- Work to be completed
Only the lines holding the string "Fields" are needed; copy each of them from the data.

- Material to process
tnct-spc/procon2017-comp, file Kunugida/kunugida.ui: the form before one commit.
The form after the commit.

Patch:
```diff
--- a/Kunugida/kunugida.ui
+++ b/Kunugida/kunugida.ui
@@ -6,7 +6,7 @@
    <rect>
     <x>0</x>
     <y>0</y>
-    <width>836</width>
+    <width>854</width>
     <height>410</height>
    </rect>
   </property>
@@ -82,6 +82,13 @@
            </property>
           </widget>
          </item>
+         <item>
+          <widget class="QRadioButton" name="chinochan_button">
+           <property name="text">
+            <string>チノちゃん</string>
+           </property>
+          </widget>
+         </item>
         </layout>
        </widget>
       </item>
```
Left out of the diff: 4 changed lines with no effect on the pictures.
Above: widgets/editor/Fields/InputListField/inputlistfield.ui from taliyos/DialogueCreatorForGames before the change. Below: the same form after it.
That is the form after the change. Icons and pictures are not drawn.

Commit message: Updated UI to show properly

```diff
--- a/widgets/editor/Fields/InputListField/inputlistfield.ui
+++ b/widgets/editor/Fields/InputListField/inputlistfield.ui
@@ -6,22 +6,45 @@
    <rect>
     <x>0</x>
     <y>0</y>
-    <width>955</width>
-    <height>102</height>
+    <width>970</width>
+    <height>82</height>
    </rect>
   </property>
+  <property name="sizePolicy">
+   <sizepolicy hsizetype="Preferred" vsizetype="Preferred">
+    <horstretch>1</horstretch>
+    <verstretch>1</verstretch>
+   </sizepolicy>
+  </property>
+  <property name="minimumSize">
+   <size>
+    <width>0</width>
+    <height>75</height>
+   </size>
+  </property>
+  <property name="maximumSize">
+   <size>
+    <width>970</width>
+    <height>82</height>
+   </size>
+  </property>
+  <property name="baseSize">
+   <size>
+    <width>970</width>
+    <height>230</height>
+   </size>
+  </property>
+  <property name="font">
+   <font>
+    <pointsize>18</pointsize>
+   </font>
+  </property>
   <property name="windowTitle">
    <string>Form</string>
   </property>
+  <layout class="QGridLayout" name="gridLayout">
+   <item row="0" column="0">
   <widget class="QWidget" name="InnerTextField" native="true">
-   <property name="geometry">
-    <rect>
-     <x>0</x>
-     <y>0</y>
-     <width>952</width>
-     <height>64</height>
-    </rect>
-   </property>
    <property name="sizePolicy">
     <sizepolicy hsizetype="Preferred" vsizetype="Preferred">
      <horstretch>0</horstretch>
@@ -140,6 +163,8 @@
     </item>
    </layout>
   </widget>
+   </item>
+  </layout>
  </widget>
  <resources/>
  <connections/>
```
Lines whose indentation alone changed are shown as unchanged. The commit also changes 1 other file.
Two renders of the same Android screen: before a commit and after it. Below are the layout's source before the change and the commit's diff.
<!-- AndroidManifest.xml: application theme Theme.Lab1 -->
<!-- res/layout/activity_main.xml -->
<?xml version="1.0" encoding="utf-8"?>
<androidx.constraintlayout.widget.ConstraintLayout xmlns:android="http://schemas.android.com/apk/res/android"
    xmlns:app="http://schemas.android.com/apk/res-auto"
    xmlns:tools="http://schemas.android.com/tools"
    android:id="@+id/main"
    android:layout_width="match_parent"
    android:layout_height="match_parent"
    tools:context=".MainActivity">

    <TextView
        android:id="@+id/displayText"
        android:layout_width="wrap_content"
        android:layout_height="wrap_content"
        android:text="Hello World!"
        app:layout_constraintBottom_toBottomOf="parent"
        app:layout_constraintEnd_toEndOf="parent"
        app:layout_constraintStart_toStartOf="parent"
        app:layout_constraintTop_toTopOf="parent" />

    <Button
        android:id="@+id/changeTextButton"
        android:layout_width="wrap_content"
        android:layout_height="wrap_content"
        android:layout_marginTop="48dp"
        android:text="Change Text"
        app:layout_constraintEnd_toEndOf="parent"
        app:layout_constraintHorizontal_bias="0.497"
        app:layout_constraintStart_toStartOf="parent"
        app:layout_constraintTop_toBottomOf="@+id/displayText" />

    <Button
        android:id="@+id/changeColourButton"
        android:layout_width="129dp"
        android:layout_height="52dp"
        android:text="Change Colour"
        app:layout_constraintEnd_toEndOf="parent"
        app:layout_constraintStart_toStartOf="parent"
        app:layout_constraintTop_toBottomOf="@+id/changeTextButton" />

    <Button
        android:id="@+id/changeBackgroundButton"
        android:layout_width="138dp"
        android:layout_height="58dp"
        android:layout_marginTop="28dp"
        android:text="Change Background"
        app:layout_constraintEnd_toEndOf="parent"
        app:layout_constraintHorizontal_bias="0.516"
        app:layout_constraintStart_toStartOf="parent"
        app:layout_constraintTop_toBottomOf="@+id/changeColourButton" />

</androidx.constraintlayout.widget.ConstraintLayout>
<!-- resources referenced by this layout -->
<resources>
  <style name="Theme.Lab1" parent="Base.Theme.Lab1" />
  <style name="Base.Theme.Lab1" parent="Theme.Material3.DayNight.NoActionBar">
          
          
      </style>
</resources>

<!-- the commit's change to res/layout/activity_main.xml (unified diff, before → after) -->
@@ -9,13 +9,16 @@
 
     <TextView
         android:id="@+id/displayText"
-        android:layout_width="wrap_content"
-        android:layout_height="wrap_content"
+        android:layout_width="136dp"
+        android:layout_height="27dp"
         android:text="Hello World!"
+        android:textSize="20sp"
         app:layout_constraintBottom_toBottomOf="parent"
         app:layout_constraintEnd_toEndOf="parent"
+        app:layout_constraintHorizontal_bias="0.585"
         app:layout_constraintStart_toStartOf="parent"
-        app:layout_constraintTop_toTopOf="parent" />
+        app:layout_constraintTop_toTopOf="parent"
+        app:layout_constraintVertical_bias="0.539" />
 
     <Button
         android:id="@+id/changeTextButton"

- Task solution
Above: widgets/editor/Fields/InputListField/inputlistfield.ui from taliyos/DialogueCreatorForGames before the change. Below: the same form after it.
--- a/widgets/editor/Fields/InputListField/inputlistfield.ui
+++ b/widgets/editor/Fields/InputListField/inputlistfield.ui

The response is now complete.